EXTRACTED MATERIAL:

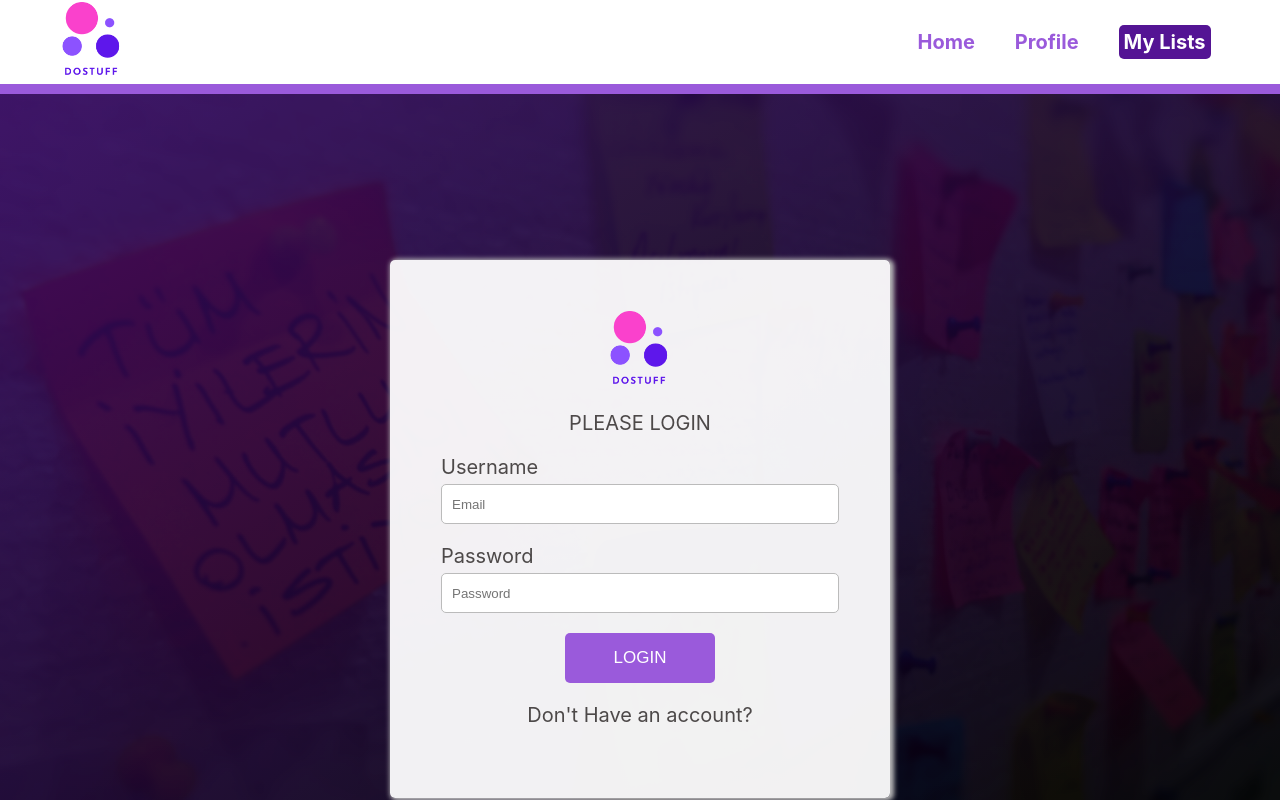
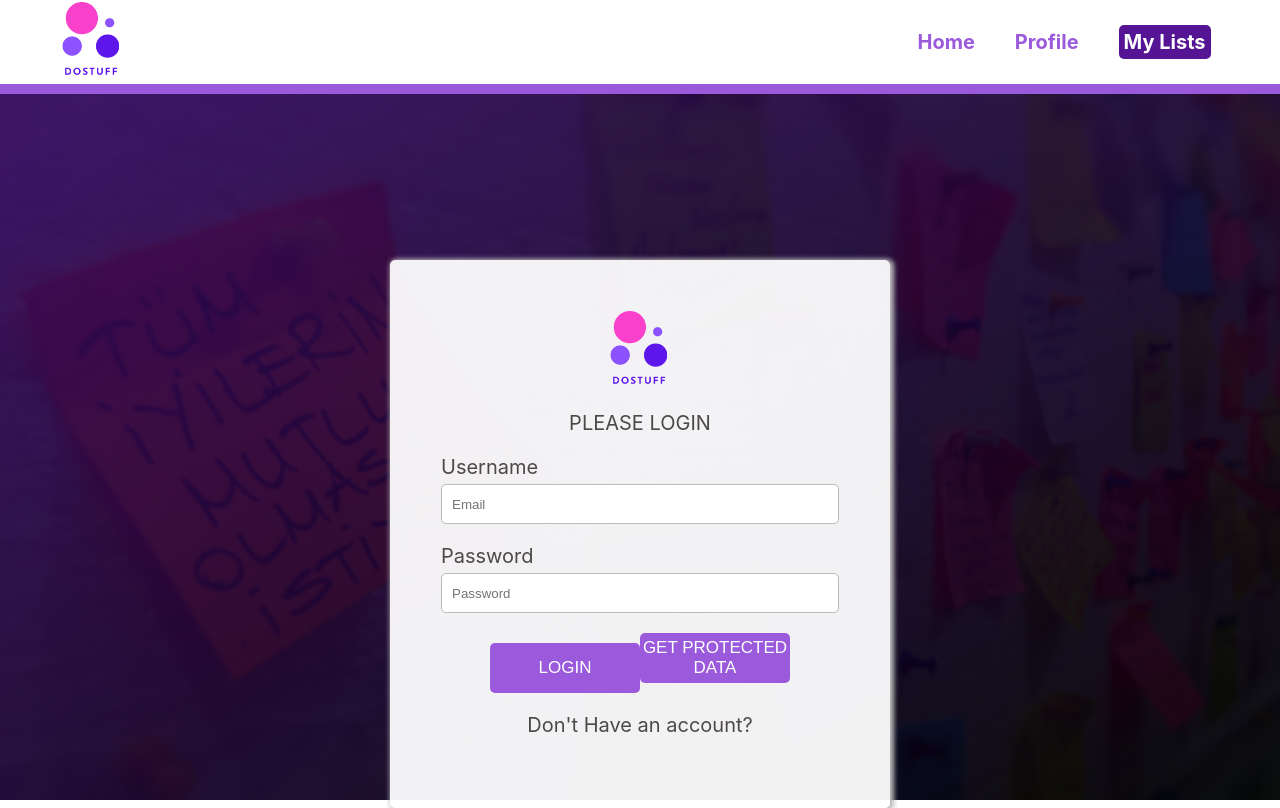
Before and after one commit to redeyecoding/dailyTodo, a React (Create React App) app in the folder client/: page / in a window 1280 px wide. Built offline with nearby package versions, Linux system fonts and the light colour scheme.

Commit message:
testing protected routes

```diff
--- a/client/src/components/Auth/Login/Login.js
+++ b/client/src/components/Auth/Login/Login.js
@@ -4,6 +4,7 @@ import classes from './Login.module.css';
 import logo from "../../../assets/images/DoSTUFF.png";
 import { connect } from 'react-redux';
 import { login } from '../../../store/actions/auth';
+import axios from 'axios';
 
 
 import {
@@ -26,7 +27,23 @@ const Login = props => {
 
     const onSubmitHandler = async (event) => {
         event.preventDefault();
-        await props.onLogin({ userEmail, userPassword });
+        // await props.onLogin({ userEmail, userPassword });
+        const body = JSON.stringify({ email: userEmail, password: userPassword });
+
+        const config = {
+                headers: {
+                    'Content-Type': 'application/json'
+                }
+        };
+        await axios.post('api/auth/', body, config)
+            .then(res => res).catch(error => console.log(error))
+    };
+
+    const getDataPro = () => {
+        axios.get('api/auth/prodata')
+        .then(res => res)
+        .catch(err => console.error(err.message))
+
     };
     return  (
         <>
@@ -68,6 +85,10 @@ const Login = props => {
                                 <button
                                     className={ classes.login_form__submit_btn }
                                     type='submit'>LOGIN</button>
+                                <button
+                                    onClick={ getDataPro }
+                                    className={ classes.login_form__submit_btn }
+                                    type='submit'>GET PROTECTED DATA</button>
                             </div>
                             <div
                                 onClick={ props.toggleForm }
```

THE TASK: Apart from the pictures, the material above has to be repeated exactly.

RESULT OF THIS TASK:
Before and after one commit to redeyecoding/dailyTodo, a React (Create React App) app in the folder client/: page / in a window 1280 px wide. Built offline with nearby package versions, Linux system fonts and the light colour scheme.

Commit message:
testing protected routes

```diff
--- a/client/src/components/Auth/Login/Login.js
+++ b/client/src/components/Auth/Login/Login.js
@@ -4,6 +4,7 @@ import classes from './Login.module.css';
 import logo from "../../../assets/images/DoSTUFF.png";
 import { connect } from 'react-redux';
 import { login } from '../../../store/actions/auth';
+import axios from 'axios';
 
 
 import {
@@ -26,7 +27,23 @@ const Login = props => {
 
     const onSubmitHandler = async (event) => {
         event.preventDefault();
-        await props.onLogin({ userEmail, userPassword });
+        // await props.onLogin({ userEmail, userPassword });
+        const body = JSON.stringify({ email: userEmail, password: userPassword });
+
+        const config = {
+                headers: {
+                    'Content-Type': 'application/json'
+                }
+        };
+        await axios.post('api/auth/', body, config)
+            .then(res => res).catch(error => console.log(error))
+    };
+
+    const getDataPro = () => {
+        axios.get('api/auth/prodata')
+        .then(res => res)
+        .catch(err => console.error(err.message))
+
     };
     return  (
         <>
@@ -68,6 +85,10 @@ const Login = props => {
                                 <button
                                     className={ classes.login_form__submit_btn }
                                     type='submit'>LOGIN</button>
+                                <button
+                                    onClick={ getDataPro }
+                                    className={ classes.login_form__submit_btn }
+                                    type='submit'>GET PROTECTED DATA</button>
                             </div>
                             <div
                                 onClick={ props.toggleForm }
```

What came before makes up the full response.